ASSIGNMENT: Lines before the one containing "S[Services<br/>PetService · AzureBlobImageUploadService]" are left out; return that line and all lines after it, exactly, through the end of the records below.

── DATA FOR PROCESSING ──

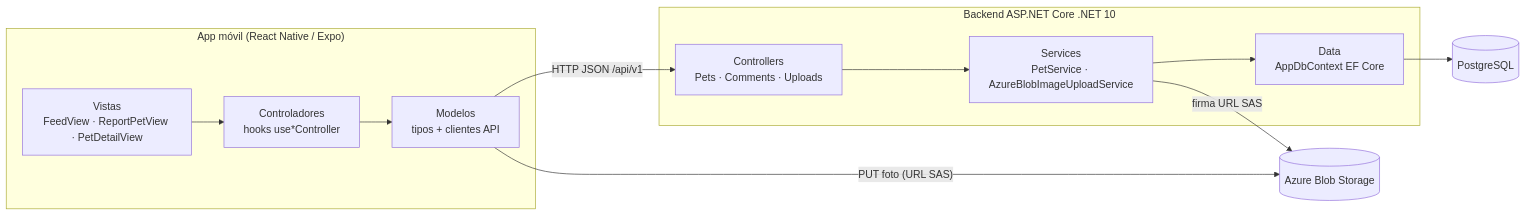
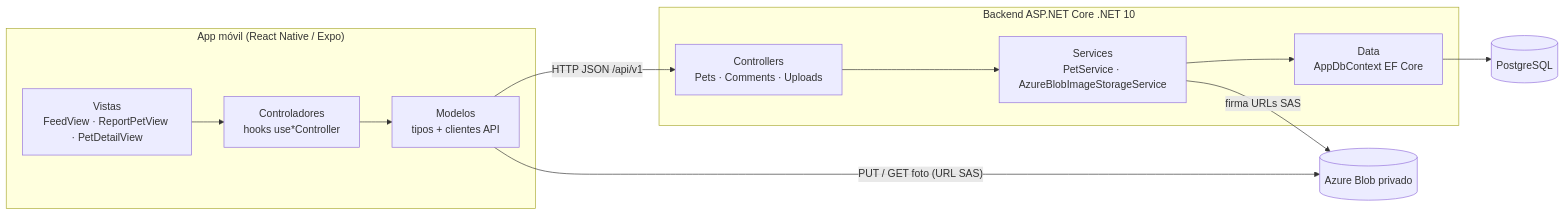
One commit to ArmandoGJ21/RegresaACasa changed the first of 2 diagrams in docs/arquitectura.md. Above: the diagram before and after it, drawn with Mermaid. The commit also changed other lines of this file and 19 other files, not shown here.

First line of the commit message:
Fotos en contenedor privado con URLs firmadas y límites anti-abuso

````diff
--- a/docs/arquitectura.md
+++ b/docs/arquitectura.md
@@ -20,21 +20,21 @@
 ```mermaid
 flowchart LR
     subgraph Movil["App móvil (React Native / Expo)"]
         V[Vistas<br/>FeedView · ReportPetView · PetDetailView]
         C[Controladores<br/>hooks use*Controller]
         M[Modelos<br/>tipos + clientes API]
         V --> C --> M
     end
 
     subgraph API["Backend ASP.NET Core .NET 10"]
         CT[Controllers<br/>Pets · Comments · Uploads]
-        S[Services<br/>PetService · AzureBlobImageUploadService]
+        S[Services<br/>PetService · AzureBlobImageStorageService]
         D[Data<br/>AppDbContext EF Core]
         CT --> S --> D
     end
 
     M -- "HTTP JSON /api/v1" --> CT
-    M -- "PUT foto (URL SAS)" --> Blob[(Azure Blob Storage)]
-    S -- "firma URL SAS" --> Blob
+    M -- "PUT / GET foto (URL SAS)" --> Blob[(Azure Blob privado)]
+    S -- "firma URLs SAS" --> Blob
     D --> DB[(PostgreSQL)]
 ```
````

───

RESPONSE BOX:
-        S[Services<br/>PetService · AzureBlobImageUploadService]
+        S[Services<br/>PetService · AzureBlobImageStorageService]
         D[Data<br/>AppDbContext EF Core]
         CT --> S --> D
     end
 
     M -- "HTTP JSON /api/v1" --> CT
-    M -- "PUT foto (URL SAS)" --> Blob[(Azure Blob Storage)]
-    S -- "firma URL SAS" --> Blob
+    M -- "PUT / GET foto (URL SAS)" --> Blob[(Azure Blob privado)]
+    S -- "firma URLs SAS" --> Blob
     D --> DB[(PostgreSQL)]
 ```
````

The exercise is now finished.